My first gourmet grilled cheese experience was at Extraordinary Desserts in San Diego. I just wanted a plain, boring grilled cheese, but this is one of those places that write their prices without the dollar sign so you know it’s expensive before you even start looking. I’m telling you I ordered a twelve-dollar grilled cheese and mixed salad (that had edible flowers in it, I might add).

I ordered the aged cheddar grilled cheese, not knowing what to expect. All the description said was bacon jam / fresh tomato (yes, this place is too fancy to use the word “and”). I have to admit, I was a little skeptical about the bacon jam, but oh my word was it delicious. The bread was crunchy, the cheese perfectly melted and hinted with bacon, and the tomatoes sliced so thin they didn’t fall out when you bit into them.

My other favorite gourmet grilled cheese restaurant, however, costs almost half as much and isn’t nearly as, well, pretentious as my beloved Extraordinary Desserts. And it’s here in Roanoke! Don’t get confused by the name because Pop’s Ice Cream and Soda Bar makes some mean gourmet grilled cheeses. And instead of a flower salad, they are served with popcorn! Also, the butter on these sandwiches is divine.

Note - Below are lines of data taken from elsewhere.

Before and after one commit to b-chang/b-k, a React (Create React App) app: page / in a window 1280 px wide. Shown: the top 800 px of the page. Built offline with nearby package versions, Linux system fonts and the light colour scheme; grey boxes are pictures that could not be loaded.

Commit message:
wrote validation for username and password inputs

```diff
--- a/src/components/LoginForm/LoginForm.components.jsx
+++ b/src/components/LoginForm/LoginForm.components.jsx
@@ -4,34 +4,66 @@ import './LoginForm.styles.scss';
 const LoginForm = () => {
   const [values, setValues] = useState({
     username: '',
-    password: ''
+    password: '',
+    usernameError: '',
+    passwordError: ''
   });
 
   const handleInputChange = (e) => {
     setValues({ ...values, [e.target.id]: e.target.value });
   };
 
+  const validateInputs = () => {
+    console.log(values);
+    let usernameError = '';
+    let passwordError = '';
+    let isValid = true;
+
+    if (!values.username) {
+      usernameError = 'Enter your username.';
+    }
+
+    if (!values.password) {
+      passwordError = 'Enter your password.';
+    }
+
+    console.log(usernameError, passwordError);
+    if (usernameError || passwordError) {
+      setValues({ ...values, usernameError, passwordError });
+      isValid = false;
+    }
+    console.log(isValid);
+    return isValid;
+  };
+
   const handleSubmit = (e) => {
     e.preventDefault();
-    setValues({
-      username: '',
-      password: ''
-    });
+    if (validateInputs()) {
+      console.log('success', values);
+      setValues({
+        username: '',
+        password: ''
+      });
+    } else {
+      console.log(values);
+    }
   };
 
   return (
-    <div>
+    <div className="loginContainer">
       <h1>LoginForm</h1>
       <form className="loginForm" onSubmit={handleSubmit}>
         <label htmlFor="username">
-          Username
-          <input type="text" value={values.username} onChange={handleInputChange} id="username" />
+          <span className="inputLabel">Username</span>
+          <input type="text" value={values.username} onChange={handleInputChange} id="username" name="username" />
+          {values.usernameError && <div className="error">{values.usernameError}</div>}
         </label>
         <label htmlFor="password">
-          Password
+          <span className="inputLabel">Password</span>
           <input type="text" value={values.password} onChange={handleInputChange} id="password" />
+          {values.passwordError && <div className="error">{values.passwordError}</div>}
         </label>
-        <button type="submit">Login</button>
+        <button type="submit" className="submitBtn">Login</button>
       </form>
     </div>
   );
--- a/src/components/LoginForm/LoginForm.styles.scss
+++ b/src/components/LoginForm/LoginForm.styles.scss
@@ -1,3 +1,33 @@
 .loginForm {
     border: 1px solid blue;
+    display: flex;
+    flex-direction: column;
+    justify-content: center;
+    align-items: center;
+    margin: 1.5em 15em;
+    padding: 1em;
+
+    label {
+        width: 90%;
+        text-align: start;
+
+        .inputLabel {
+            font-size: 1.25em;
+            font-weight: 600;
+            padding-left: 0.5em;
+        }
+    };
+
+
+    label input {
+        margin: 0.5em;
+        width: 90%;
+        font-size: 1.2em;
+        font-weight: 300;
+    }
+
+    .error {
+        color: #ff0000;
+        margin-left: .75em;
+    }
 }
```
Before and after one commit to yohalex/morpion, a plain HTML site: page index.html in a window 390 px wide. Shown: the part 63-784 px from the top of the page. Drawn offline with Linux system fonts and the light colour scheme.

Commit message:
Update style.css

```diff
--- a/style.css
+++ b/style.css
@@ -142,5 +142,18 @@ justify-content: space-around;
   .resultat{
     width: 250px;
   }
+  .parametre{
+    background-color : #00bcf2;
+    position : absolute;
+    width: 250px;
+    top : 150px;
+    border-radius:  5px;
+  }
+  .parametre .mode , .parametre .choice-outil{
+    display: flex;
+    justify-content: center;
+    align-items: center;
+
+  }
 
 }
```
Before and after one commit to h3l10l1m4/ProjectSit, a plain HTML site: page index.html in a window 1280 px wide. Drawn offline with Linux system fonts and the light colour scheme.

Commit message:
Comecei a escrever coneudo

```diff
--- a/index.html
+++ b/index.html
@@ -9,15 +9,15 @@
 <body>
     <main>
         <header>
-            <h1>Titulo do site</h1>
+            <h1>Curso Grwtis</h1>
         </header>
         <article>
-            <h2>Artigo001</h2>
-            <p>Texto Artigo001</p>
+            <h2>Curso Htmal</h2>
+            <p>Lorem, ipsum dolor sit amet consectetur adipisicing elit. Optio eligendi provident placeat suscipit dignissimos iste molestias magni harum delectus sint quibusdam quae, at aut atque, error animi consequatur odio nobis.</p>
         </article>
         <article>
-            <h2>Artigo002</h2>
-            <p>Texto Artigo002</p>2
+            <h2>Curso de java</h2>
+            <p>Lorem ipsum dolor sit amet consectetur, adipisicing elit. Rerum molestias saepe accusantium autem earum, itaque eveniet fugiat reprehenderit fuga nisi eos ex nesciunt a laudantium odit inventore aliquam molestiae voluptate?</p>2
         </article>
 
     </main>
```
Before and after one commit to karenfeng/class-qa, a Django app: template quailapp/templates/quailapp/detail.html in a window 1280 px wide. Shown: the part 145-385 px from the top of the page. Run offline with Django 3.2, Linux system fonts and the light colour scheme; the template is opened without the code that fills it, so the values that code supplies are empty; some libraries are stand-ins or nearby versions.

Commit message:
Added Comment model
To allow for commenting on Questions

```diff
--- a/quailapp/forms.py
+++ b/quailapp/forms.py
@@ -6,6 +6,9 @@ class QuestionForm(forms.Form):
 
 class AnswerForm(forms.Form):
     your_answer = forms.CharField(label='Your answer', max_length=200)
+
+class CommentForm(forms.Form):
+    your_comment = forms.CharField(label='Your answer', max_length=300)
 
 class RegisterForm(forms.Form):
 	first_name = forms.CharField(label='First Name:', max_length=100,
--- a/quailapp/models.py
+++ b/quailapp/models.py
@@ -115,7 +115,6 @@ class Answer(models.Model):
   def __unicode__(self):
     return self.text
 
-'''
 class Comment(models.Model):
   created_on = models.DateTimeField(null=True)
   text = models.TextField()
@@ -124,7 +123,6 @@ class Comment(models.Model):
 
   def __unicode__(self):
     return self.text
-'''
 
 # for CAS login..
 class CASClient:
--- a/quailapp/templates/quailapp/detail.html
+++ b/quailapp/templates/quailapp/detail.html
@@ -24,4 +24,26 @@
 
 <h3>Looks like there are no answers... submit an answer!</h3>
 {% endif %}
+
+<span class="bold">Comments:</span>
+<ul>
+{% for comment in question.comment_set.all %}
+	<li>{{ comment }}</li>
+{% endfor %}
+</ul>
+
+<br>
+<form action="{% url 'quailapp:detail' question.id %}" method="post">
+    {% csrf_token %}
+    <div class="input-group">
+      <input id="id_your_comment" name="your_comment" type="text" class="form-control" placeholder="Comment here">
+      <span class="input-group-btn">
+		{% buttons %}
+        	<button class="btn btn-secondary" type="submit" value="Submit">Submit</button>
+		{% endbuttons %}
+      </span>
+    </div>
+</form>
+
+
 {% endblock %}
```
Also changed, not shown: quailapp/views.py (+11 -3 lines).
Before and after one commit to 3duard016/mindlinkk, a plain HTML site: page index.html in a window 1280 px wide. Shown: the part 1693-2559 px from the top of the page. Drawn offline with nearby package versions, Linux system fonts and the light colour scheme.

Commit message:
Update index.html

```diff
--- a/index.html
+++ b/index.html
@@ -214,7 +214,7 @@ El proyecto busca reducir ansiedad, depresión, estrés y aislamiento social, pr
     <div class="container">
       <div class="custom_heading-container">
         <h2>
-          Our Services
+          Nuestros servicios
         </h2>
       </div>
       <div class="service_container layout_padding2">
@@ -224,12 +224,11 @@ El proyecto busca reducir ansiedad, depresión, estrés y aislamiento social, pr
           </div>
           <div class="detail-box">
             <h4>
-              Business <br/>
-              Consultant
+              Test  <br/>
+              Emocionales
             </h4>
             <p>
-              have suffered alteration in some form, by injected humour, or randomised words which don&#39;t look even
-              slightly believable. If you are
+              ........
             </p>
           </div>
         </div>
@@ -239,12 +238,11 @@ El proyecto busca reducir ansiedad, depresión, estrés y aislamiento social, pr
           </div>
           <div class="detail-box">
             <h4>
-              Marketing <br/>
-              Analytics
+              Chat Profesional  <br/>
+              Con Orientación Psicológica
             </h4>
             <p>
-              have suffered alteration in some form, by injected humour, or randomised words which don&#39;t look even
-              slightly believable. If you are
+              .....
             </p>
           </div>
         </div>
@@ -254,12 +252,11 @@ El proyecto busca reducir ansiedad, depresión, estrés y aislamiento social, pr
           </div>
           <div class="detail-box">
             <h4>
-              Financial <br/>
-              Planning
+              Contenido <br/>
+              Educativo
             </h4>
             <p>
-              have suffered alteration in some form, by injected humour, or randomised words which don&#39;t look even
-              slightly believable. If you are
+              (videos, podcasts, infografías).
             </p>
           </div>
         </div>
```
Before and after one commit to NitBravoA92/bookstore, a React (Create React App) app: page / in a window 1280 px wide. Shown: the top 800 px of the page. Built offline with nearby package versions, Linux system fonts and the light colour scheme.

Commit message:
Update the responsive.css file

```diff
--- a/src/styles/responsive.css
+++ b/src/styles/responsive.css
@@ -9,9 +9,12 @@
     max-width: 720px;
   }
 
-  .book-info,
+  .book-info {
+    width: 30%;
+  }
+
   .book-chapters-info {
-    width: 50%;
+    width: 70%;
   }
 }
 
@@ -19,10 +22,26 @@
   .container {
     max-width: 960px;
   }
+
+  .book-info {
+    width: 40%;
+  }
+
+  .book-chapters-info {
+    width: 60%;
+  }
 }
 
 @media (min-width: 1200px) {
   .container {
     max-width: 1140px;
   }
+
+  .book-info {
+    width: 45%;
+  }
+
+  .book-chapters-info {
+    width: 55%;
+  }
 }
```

Now, I am not the only grilled cheese fanatic in search of the greatest sandwich ever. April 28th will mark the tenth annual Grilled Cheese Invitational in Pasadena, CA. There are four categories ranging from traditional American to dessert grilled cheese. Advertised as “the best thing to happen to sliced cheese since bread,” this even has officially been added to my bucket list.

In my journey to grilled cheese greatness, I’ve discovered that whether I’m at home with my sourdough and sharp cheddar with a cup of tomato soup or biting into some heavenly concoction at a five-star restaurant, grilled cheese is great, period.